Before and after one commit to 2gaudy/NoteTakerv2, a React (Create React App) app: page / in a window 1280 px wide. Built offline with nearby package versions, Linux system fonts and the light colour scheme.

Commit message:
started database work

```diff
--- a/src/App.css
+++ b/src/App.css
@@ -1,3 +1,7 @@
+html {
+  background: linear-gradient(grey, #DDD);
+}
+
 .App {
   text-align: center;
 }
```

————————

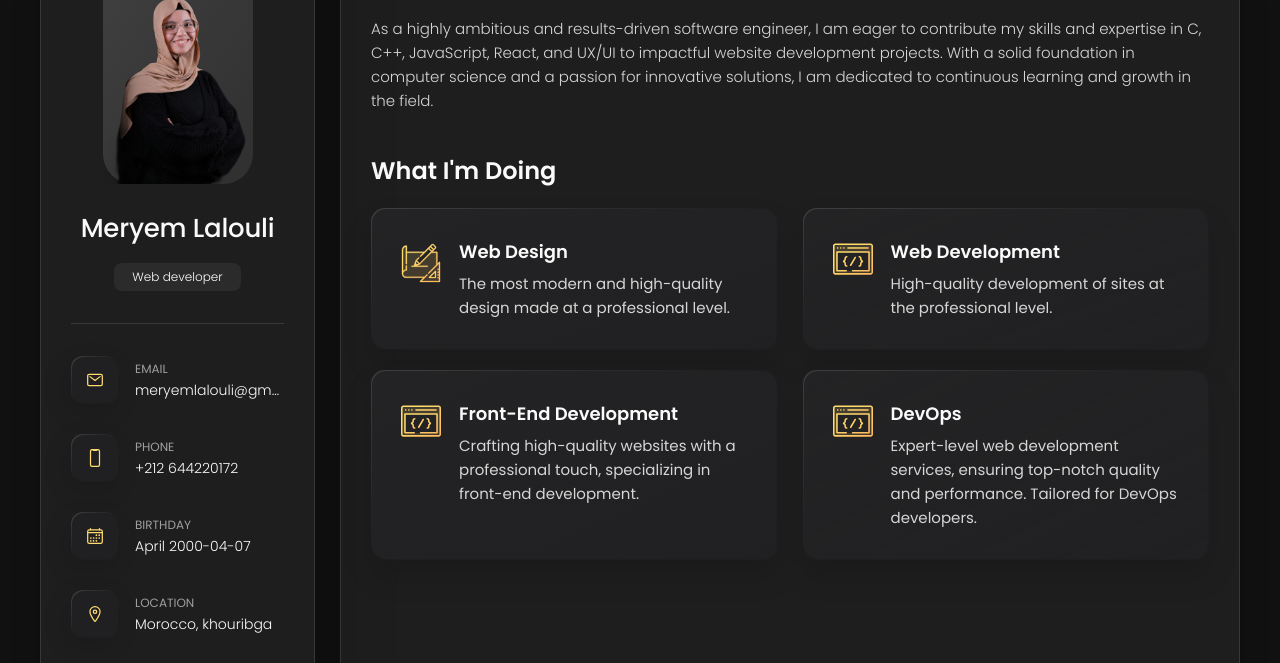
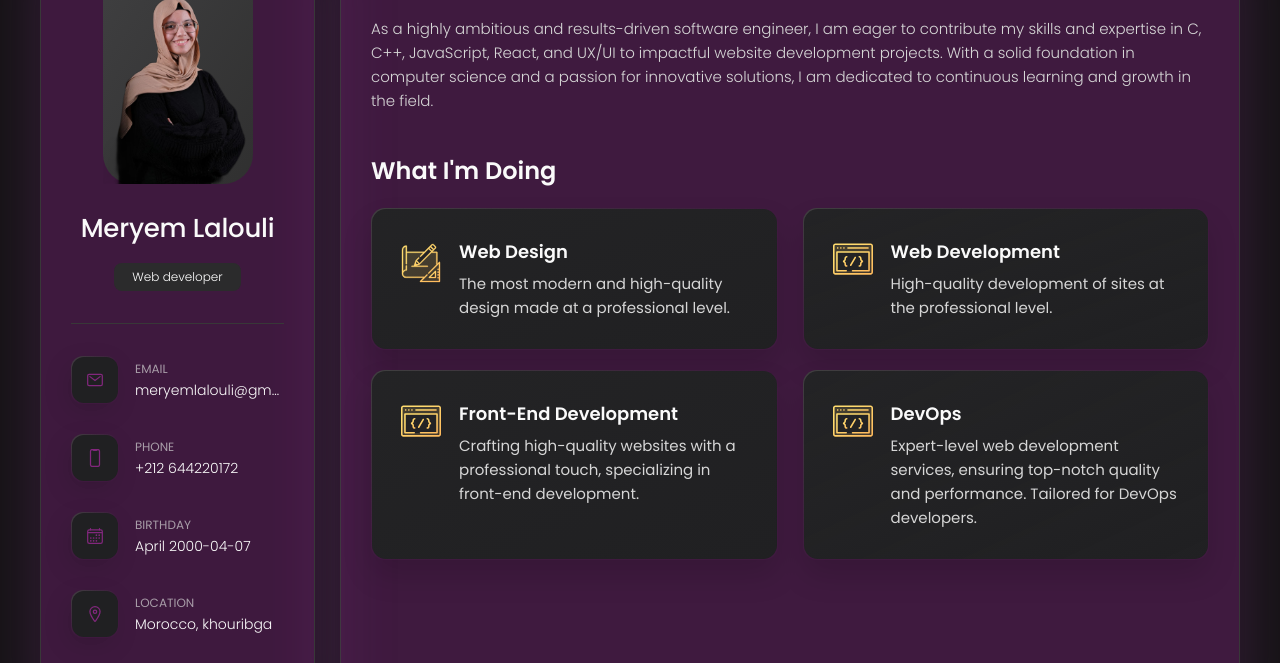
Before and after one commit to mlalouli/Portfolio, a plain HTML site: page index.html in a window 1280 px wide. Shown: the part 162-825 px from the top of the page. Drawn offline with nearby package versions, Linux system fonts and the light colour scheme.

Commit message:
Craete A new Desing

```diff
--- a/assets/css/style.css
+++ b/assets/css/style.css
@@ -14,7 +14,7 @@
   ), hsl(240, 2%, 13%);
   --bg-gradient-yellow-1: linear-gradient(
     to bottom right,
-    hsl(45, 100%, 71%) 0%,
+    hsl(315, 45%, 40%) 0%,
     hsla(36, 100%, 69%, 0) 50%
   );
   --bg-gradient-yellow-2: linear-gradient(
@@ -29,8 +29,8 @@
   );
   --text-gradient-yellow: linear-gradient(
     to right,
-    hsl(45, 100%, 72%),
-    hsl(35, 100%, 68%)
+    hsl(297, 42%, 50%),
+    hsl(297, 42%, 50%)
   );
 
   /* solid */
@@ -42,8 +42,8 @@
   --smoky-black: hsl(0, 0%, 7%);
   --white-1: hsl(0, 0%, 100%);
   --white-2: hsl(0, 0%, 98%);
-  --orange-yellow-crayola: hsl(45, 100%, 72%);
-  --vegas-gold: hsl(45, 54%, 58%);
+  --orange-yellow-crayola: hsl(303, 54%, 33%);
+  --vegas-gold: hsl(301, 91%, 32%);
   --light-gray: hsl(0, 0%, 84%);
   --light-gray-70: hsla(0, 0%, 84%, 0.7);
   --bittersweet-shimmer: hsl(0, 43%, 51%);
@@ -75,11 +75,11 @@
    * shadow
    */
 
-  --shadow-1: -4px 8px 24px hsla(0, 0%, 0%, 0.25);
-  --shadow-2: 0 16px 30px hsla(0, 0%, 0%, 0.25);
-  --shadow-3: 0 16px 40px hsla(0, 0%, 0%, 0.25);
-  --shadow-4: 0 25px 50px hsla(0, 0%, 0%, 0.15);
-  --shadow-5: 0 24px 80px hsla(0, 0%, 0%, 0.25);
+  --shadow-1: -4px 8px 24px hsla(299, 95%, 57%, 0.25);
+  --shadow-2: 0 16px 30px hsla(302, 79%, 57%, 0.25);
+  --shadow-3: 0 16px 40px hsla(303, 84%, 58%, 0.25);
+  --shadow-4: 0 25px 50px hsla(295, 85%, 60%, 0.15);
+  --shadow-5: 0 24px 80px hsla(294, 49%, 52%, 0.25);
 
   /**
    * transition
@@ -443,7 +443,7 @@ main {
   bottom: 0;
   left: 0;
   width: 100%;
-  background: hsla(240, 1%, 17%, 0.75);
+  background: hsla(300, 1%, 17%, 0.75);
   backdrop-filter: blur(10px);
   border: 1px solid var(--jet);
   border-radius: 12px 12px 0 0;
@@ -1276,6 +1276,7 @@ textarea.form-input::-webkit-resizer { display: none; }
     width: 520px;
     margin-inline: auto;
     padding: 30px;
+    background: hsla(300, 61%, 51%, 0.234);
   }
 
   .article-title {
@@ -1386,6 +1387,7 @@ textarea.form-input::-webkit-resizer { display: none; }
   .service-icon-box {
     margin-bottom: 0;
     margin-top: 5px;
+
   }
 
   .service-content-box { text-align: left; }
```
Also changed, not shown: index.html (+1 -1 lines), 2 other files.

————————

**Assignment**
Find the string "bottom" in the records, then copy each line where it occurs.

**Written answer**
     to bottom right,
   bottom: 0;
     margin-bottom: 0;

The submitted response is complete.